Neatly fencing the room, Abts’ paintings are placed at the same height and distance. In the vastness of the Modern Wing galleries, so often filled with immense sculptures, large-format photography, and endless installations, her relatively small canvases demand attention with their uniformity. It is this consistency that makes you want to pull out your phone to take a picture, only to be awed at how the simple display intensifies what’s happening in each work. Abts’ pieces first appear minuscule despite their bold colors. Like a row of pushpins would on a large, empty cork board, they stand out against the starkness of the gallery walls. But viewed from the middle of the room, Abts’ shading and highlights become clear, showing dimension in every shape and line such that each canvas feels like a portal to another world.
In Weie, what looks like stiff pieces of ribbon in nude, crimson, and green overlap each other on a dark orange gradient. Painted just last year, she took advantage of the negative space in this work, demonstrating her ability to craft shadows. This careful attention to craft is present in her other works, including several that use waves and arcs that resemble the cells of an organism.
In Inte, Abts uses masking tape to form crisp outlines. But it’s atypical in its monotone color scheme, featuring shades of brown that emphasize the texture of the oil and acrylic paint, which make the canvas appear leathery. The surface seems to invite the viewer to touch it. The gallery lights hit the raised crevices and bands of paint, making the texture much more evident in a photograph than they are to the naked eye.

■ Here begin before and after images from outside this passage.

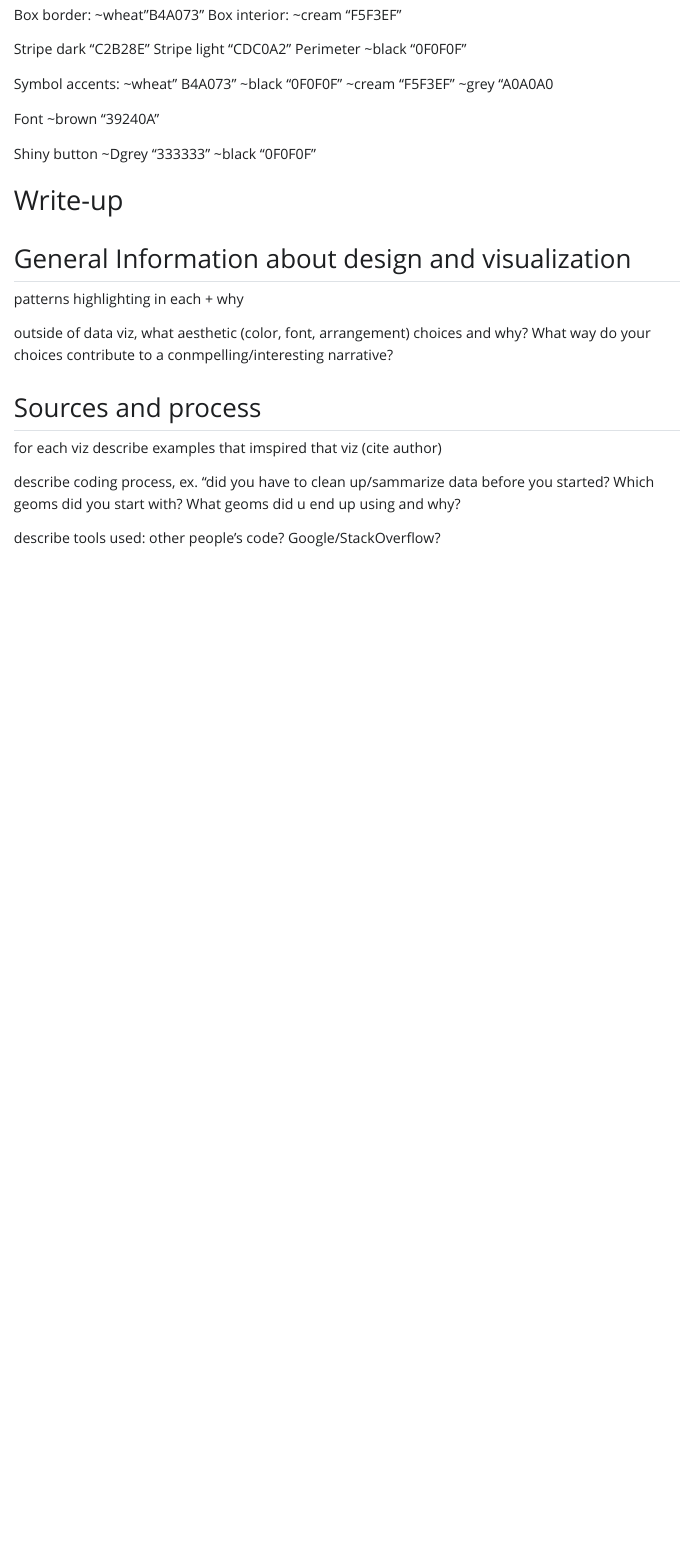
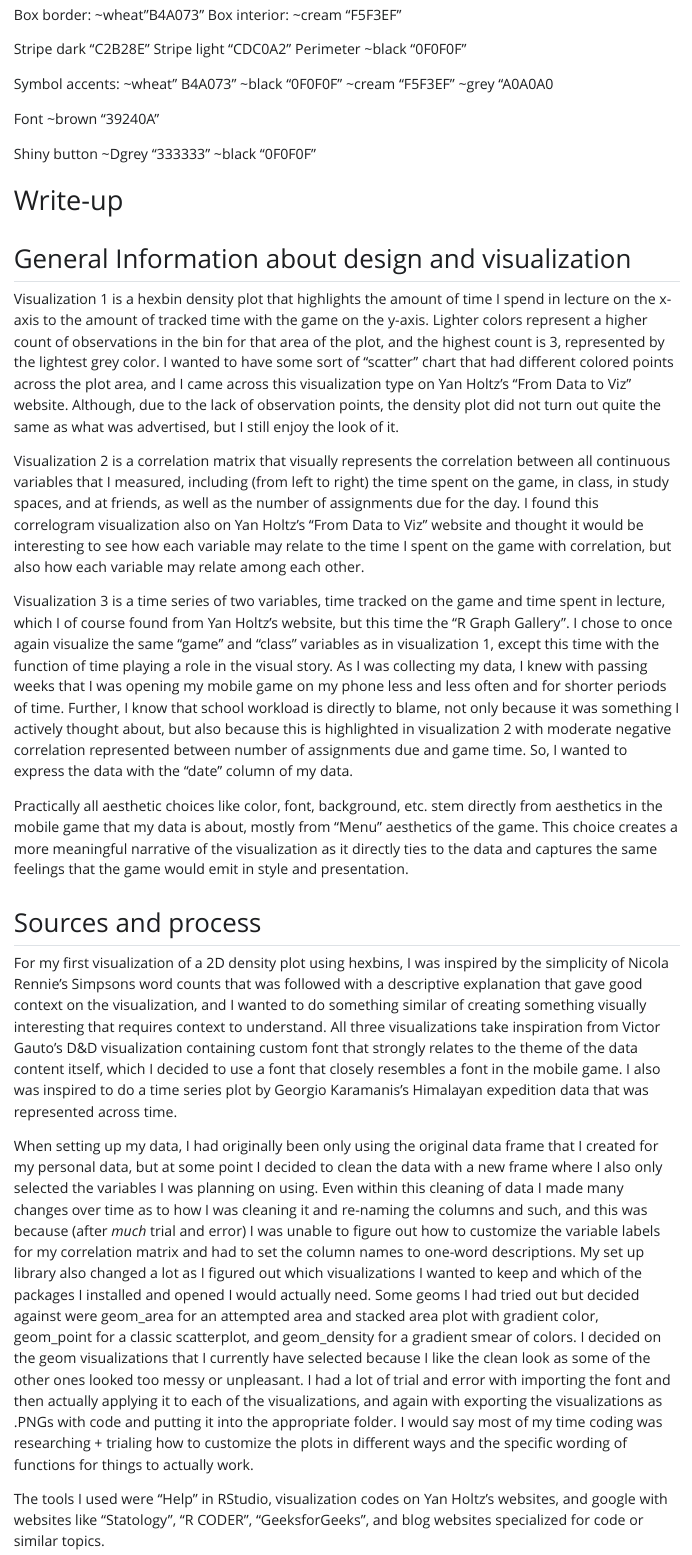
Before and after one commit to sofiaperez422/Advanced_visualization_Personal_data, a Quarto document (code/advanced_visualization_code.qmd): the page in a window 1100 px wide, from 4990 px down. The pictures show the output file code/advanced_visualization_code.html that the author committed with the source, opened offline; Quarto's library style sheets are replaced by a plain one without menus; long lines of code are wrapped.

Commit message:
Write README, and Write-up segment

```diff
--- a/code/advanced_visualization_code.qmd
+++ b/code/advanced_visualization_code.qmd
@@ -167,14 +167,18 @@ Shiny button \~Dgrey "333333" \~black "0F0F0F"
 
 ## General Information about design and visualization
 
-patterns highlighting in each + why
+Visualization 1 is a hexbin density plot that highlights the amount of time I spend in lecture on the x-axis to the amount of tracked time with the game on the y-axis. Lighter colors represent a higher count of observations in the bin for that area of the plot, and the highest count is 3, represented by the lightest grey color. I wanted to have some sort of "scatter" chart that had different colored points across the plot area, and I came across this visualization type on Yan Holtz's "From Data to Viz" website. Although, due to the lack of observation points, the density plot did not turn out quite the same as what was advertised, but I still enjoy the look of it.
 
-outside of data viz, what aesthetic (color, font, arrangement) choices and why? What way do your choices contribute to a conmpelling/interesting narrative?
+Visualization 2 is a correlation matrix that visually represents the correlation between all continuous variables that I measured, including (from left to right) the time spent on the game, in class, in study spaces, and at friends, as well as the number of assignments due for the day. I found this correlogram visualization also on Yan Holtz's "From Data to Viz" website and thought it would be interesting to see how each variable may relate to the time I spent on the game with correlation, but also how each variable may relate among each other.
+
+Visualization 3 is a time series of two variables, time tracked on the game and time spent in lecture, which I of course found from Yan Holtz's website, but this time the "R Graph Gallery". I chose to once again visualize the same "game" and "class" variables as in visualization 1, except this time with the function of time playing a role in the visual story. As I was collecting my data, I knew with passing weeks that I was opening my mobile game on my phone less and less often and for shorter periods of time. Further, I know that school workload is directly to blame, not only because it was something I actively thought about, but also because this is highlighted in visualization 2 with moderate negative correlation represented between number of assignments due and game time. So, I wanted to express the data with the "date" column of my data.
+
+Practically all aesthetic choices like color, font, background, etc. stem directly from aesthetics in the mobile game that my data is about, mostly from "Menu" aesthetics of the game. This choice creates a more meaningful narrative of the visualization as it directly ties to the data and captures the same feelings that the game would emit in style and presentation.
 
 ## Sources and process
 
-for each viz describe examples that imspired that viz (cite author)
+For my first visualization of a 2D density plot using hexbins, I was inspired by the simplicity of Nicola Rennie's Simpsons word counts that was followed with a descriptive explanation that gave good context on the visualization, and I wanted to do something similar of creating something visually interesting that requires context to understand. All three visualizations take inspiration from Victor Gauto's D&D visualization containing custom font that strongly relates to the theme of the data content itself, which I decided to use a font that closely resembles a font in the mobile game. I also was inspired to do a time series plot by Georgio Karamanis's Himalayan expedition data that was represented across time.
 
-describe coding process, ex. "did you have to clean up/sammarize data before you started? Which geoms did you start with? What geoms did u end up using and why?
+When setting up my data, I had originally been only using the original data frame that I created for my personal data, but at some point I decided to clean the data with a new frame where I also only selected the variables I was planning on using. Even within this cleaning of data I made many changes over time as to how I was cleaning it and re-naming the columns and such, and this was because (after *much* trial and error) I was unable to figure out how to customize the variable labels for my correlation matrix and had to set the column names to one-word descriptions. My set up library also changed a lot as I figured out which visualizations I wanted to keep and which of the packages I installed and opened I would actually need. Some geoms I had tried out but decided against were geom_area for an attempted area and stacked area plot with gradient color, geom_point for a classic scatterplot, and geom_density for a gradient smear of colors. I decided on the geom visualizations that I currently have selected because I like the clean look as some of the other ones looked too messy or unpleasant. I had a lot of trial and error with importing the font and then actually applying it to each of the visualizations, and again with exporting the visualizations as .PNGs with code and putting it into the appropriate folder. I would say most of my time coding was researching + trialing how to customize the plots in different ways and the specific wording of functions for things to actually work.
 
-describe tools used: other people's code? Google/StackOverflow?
+The tools I used were "Help" in RStudio, visualization codes on Yan Holtz's websites, and google with websites like "Statology", "R CODER", "GeeksforGeeks", and blog websites specialized for code or similar topics.
```
Also changed, not shown: README.md, code/advanced_visualization_code.html, code/advanced_visualization_code.qmd (2 more changed lines).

Another canvas, Fimme, has red, teal, and white for each ring of a target. This shape is disrupted by boomerang-like forms, some solid and some striped with orange and seafoam green. From farther away, each broken piece seems to hold its own place in space, the parts overlapping each other like a scrapbook collage. This is the result of seamless shading and highlighting. The darker shades of the same colors (muted versions of red, teal, orange, green, and white) read like natural shadows to our vision. Abts carefully painted them to accurately portray the three dimensional objects we are used to seeing.
The exhibition runs through Feb. 17, 2019 in galleries 182-184 in the Modern Wing of the Art Institute of Chicago.